*** Data for analysis

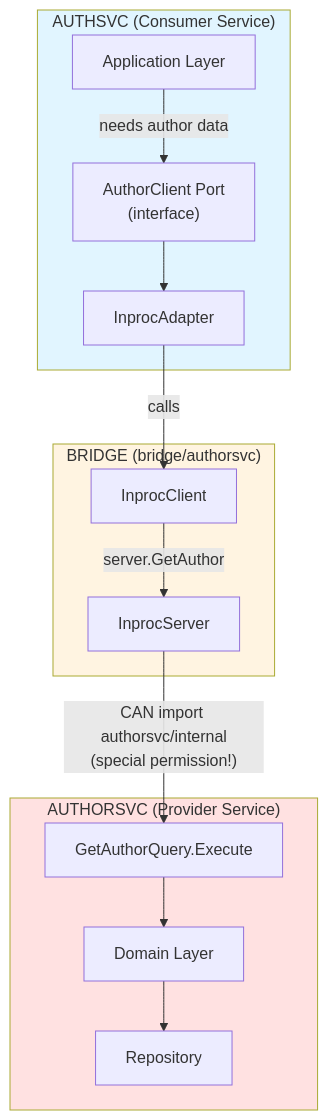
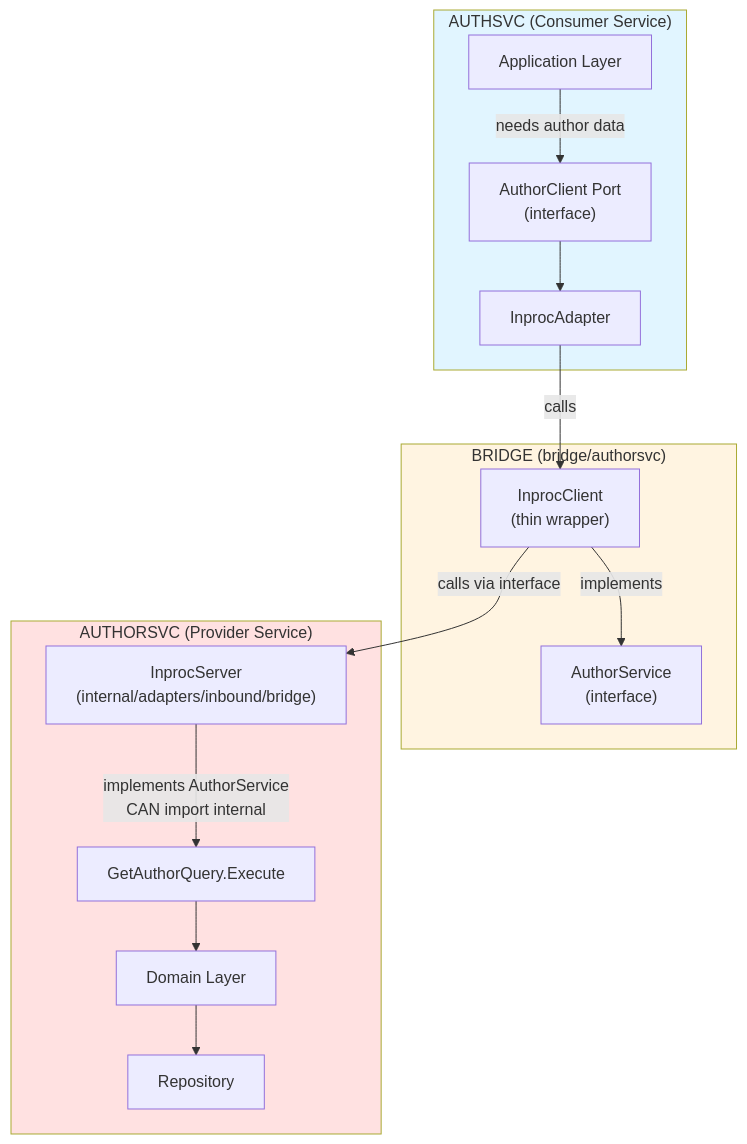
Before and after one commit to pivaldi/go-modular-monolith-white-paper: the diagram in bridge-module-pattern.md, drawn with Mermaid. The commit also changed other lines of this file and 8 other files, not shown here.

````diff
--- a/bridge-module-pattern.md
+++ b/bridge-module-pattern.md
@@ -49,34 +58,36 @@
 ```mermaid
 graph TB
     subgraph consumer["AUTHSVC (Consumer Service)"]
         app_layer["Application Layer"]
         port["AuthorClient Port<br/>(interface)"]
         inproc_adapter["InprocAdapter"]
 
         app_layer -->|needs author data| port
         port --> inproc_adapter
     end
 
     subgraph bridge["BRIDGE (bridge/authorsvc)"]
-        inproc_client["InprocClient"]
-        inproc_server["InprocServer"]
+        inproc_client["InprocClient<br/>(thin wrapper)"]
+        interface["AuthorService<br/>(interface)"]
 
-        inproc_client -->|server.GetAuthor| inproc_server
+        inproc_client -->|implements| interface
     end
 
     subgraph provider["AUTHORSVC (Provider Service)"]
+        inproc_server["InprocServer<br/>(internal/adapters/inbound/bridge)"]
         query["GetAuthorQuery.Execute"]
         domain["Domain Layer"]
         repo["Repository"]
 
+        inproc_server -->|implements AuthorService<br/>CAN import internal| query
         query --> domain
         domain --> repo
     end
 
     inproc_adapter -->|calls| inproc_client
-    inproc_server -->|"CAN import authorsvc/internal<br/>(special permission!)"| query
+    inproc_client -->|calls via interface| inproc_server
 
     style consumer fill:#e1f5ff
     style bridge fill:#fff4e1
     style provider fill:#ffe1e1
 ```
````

******
*** Data for analysis

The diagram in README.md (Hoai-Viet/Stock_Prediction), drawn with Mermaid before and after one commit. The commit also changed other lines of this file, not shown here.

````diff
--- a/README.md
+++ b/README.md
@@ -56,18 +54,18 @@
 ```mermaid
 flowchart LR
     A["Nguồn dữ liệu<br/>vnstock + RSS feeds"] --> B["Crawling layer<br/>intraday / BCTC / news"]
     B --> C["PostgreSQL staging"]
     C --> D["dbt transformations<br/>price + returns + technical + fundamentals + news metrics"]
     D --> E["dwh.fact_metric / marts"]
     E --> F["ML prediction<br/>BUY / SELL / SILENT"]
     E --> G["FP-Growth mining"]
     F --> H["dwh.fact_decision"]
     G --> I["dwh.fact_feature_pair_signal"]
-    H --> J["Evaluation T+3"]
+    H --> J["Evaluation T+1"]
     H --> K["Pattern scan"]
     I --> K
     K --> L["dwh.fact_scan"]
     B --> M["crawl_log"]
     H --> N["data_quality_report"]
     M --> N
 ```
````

******

# Task brief
If a line above holds the string "AuthorService", count it; give the final total as the only output.

# Answer space
2